Position: NIWA fisheries scientist, Voyage leader
I was invited to attend a voyage on a French vessel East of Madagascar once. We got to travel around the Indian ocean getting acoustic data, and we travelled to the Sub-Antarctic islands and land on them to see elephant and leopard seals and penguins. After landing on the islands we would sail for another week or so before landing on the next one. It was a good voyage to be able to do touristy stuff. They also didn’t have a dry ship policy so we could drink wine at meals and eat fresh bread! They also had a cheap bar.
I’ve been working permanently at NIWA for two and a half years working but started working with NIWA about five and a half years ago through my Masters and doctorate studies. As a fisheries scientist I look at acoustic and trawl surveys collecting and analysing data. As the voyage leader for this survey I get to run the survey and analyse acoustic data for studies on mesopelagic fish.
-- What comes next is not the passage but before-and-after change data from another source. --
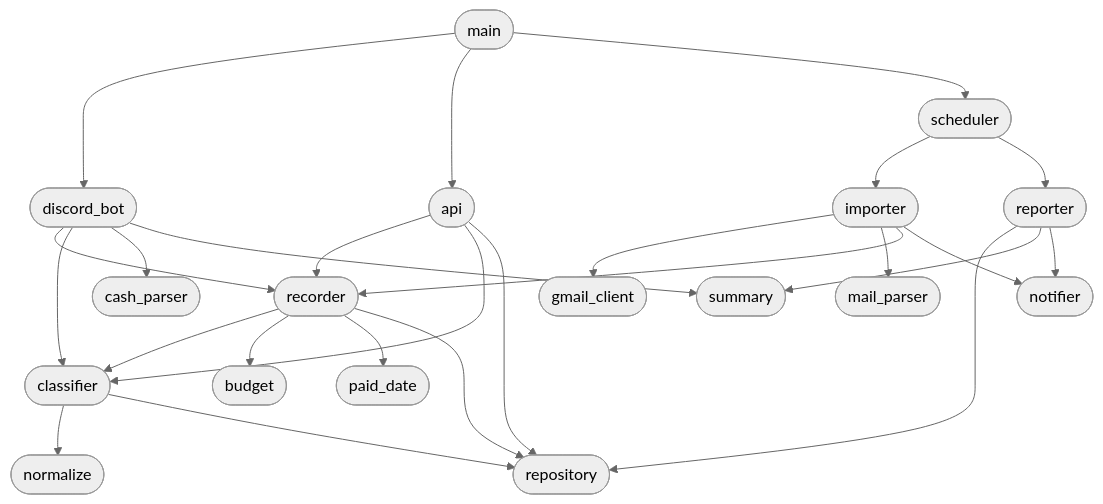
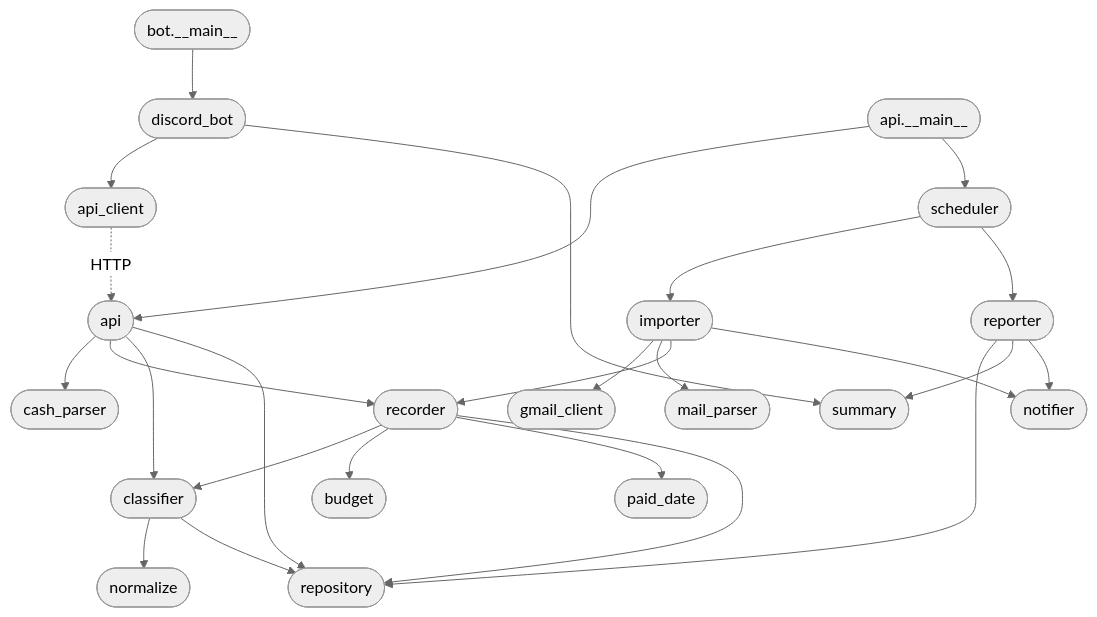
The fourth of 4 diagrams in docs/design.md (Yokochi513/Tsukena), drawn with Mermaid (neutral theme) before and after one commit. The commit also changed other lines of this file and 8 other files, not shown here.

First line of the commit message:
Discord bot の設計書と ADR-0006〜0008 を追加

````diff
--- a/docs/design.md
+++ b/docs/design.md
@@ -226,31 +256,31 @@
 ```mermaid
 flowchart TD
-    MAIN(["main"]) --> BOT(["discord_bot"])
-    MAIN --> API(["api"])
-    MAIN --> SCH(["scheduler"])
+    BMAIN(["bot.__main__"]) --> BOT(["discord_bot"])
+    AMAIN(["api.__main__"]) --> API(["api"])
+    AMAIN --> SCH(["scheduler"])
 
-    BOT --> REC(["recorder"])
-    BOT --> CLS(["classifier"])
-    BOT --> CP(["cash_parser"])
+    BOT --> APIC(["api_client"])
     BOT --> SUM(["summary"])
-    API --> REC
-    API --> CLS
+    APIC -.->|"HTTP"| API
+    API --> CP(["cash_parser"])
+    API --> REC(["recorder"])
+    API --> CLS(["classifier"])
     API --> REPO(["repository"])
     SCH --> IMP(["importer"])
     SCH --> RPT(["reporter"])
 
     IMP --> GC(["gmail_client"])
     IMP --> MP(["mail_parser"])
     IMP --> REC
     IMP --> NTF(["notifier"])
     RPT --> REPO
     RPT --> SUM
     RPT --> NTF
 
     REC --> CLS
     REC --> BUD(["budget"])
     REC --> PD(["paid_date"])
     REC --> REPO
     CLS --> NRM(["normalize"])
     CLS --> REPO
 ```
````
I have a particular interest in mesopelagic fish and using acoustics for their biomass assessment.
My favourite thing about the job is the diversity of the work – from sampling fish and the fish biology to acoustic data collection and the opportunities to lead voyages. We also get to participate in data analysis, report writing, and getting involved in international science conferences.
For those considering a career in fisheries science, take any opportunities you can to gain experience, finish your undergrad and get some work experience before getting into postgrad studies. Also make sure you are 100% ready before going into PhD work. If you want to make money, do something else!
Above: Melanie with Pablo examining a Long-nose chimaera.